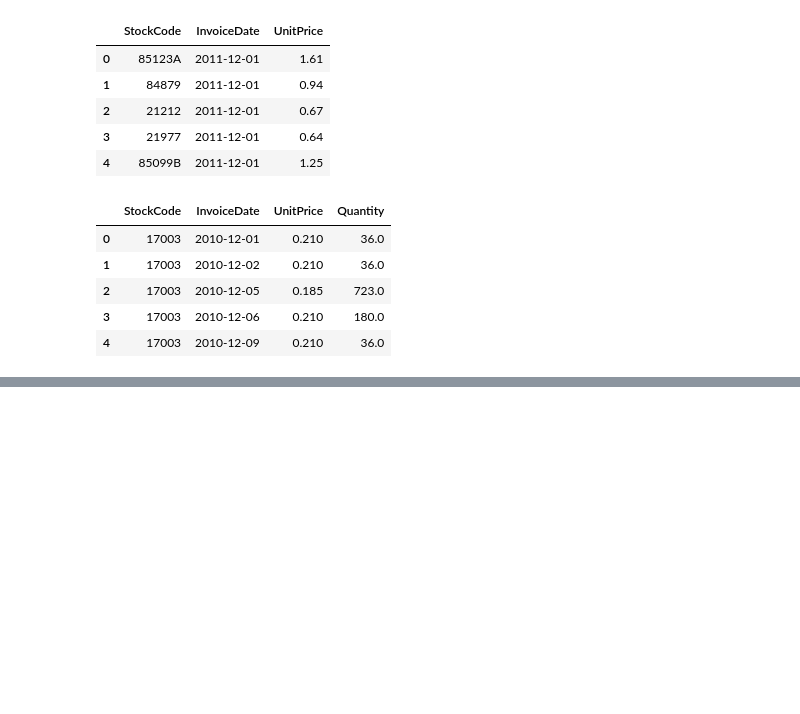
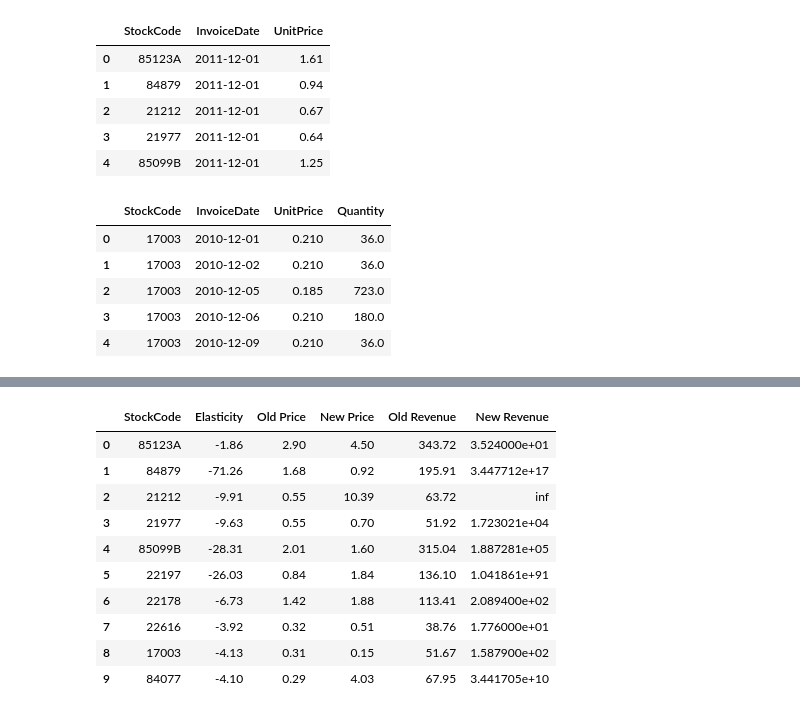
Before and after one commit to t07902301/Price-Elasticity, a Jupyter notebook: Modelling.ipynb, the cells around one changed output, grey strips where cells are left out. Cells and saved outputs as stored; diff of their text form; code cells hidden in the pictures; blank space fills up the shorter version.

Commit message:
revenue comparison

```diff
--- a/Modelling.ipynb
+++ b/Modelling.ipynb
@@ -311,4 +302,6 @@ raw_data.head()
 with open(os.path.join(results_dir, 'best_model.pkl'), 'rb') as file:
     loaded_models = pickle.load(file)
 # %%
-coefficents = {k: v['coefficients'][0] for k, v in loaded_models.items()}
+elasticity = {k: v['coefficients'][0] for k, v in loaded_models.items()}
+elasticity_df = pd.DataFrame(list(elasticity.items()), columns=['StockCode', 'Elasticity'])
+elasticity_df.head()
@@ -328,3 +314,0 @@ coefficents
-# %%
-elasticity_df = pd.DataFrame(list(coefficents.items()), columns=['StockCode', 'Elasticity'])
-elasticity_df.head()
@@ -337,0 +364,22 @@ elasticity_df.head()
+# %%
+unique_stockcodes = promote_df['StockCode'].unique()
+revenue_dict = {}
+for review_product in unique_stockcodes:
+    old_revenue = raw_data[raw_data['StockCode'] == review_product]['Quantity'].rolling(window=14).mean().mean() * \
+        raw_data[raw_data['StockCode'] == review_product]['UnitPrice'].rolling(window=14).mean().mean()
+    new_revenue = np.mean(np.exp(inputs_dict[review_product][:, 0])) * \
+        np.mean(np.exp(results[review_product]))
+    # print(f"Product: {review_product}, Old Revenue: {old_revenue}, New Revenue: {new_revenue}")
+    revenue_dict[review_product] = {
+        'Elasticity': np.round(elasticity_df[elasticity_df['StockCode'] == review_product]['Elasticity'].to_numpy()[0], 2),
+        'Old Price': np.round(raw_data[raw_data['StockCode'] == review_product]['UnitPrice'].rolling(window=14).mean().mean(), 2),
+        'New Price': np.round(np.mean(np.exp(inputs_dict[review_product][:, 0])), 2),
+        'Old Revenue': np.round(old_revenue, 2),
+        'New Revenue': np.round(new_revenue, 2)
+    }
+# %%
+revenue_df = pd.DataFrame.from_dict(revenue_dict, orient='index', \
+                                    columns=['Elasticity', 'Old Price', 'New Price', 'Old Revenue', 'New Revenue'])
+revenue_df.reset_index(inplace=True)
+revenue_df.rename(columns={'index': 'StockCode'}, inplace=True)
+revenue_df.head()
@@ -338 +393,15 @@ elasticity_df.head()
+# %%
+revenue_df
+# %% [output]
+|  | StockCode | Elasticity | Old Price | New Price | Old Revenue | New Revenue |
+| 0 | 85123A | -1.86 | 2.90 | 4.50 | 343.72 | 3.524000e+01 |
+| 1 | 84879 | -71.26 | 1.68 | 0.92 | 195.91 | 3.447712e+17 |
+| 2 | 21212 | -9.91 | 0.55 | 10.39 | 63.72 | inf |
+| 3 | 21977 | -9.63 | 0.55 | 0.70 | 51.92 | 1.723021e+04 |
+| 4 | 85099B | -28.31 | 2.01 | 1.60 | 315.04 | 1.887281e+05 |
+| 5 | 22197 | -26.03 | 0.84 | 1.84 | 136.10 | 1.041861e+91 |
+| 6 | 22178 | -6.73 | 1.42 | 1.88 | 113.41 | 2.089400e+02 |
+| 7 | 22616 | -3.92 | 0.32 | 0.51 | 38.76 | 1.776000e+01 |
+| 8 | 17003 | -4.13 | 0.31 | 0.15 | 51.67 | 1.587900e+02 |
+| 9 | 84077 | -4.10 | 0.29 | 4.03 | 67.95 | 3.441705e+10 |
 # %%
```
Also changed, not shown: parts of 26 cells of this notebook.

▶ [Work request]
Counting only lines that contain the string "mean", how many are there in the data above? Give the number alone.

▶ [Response box]
6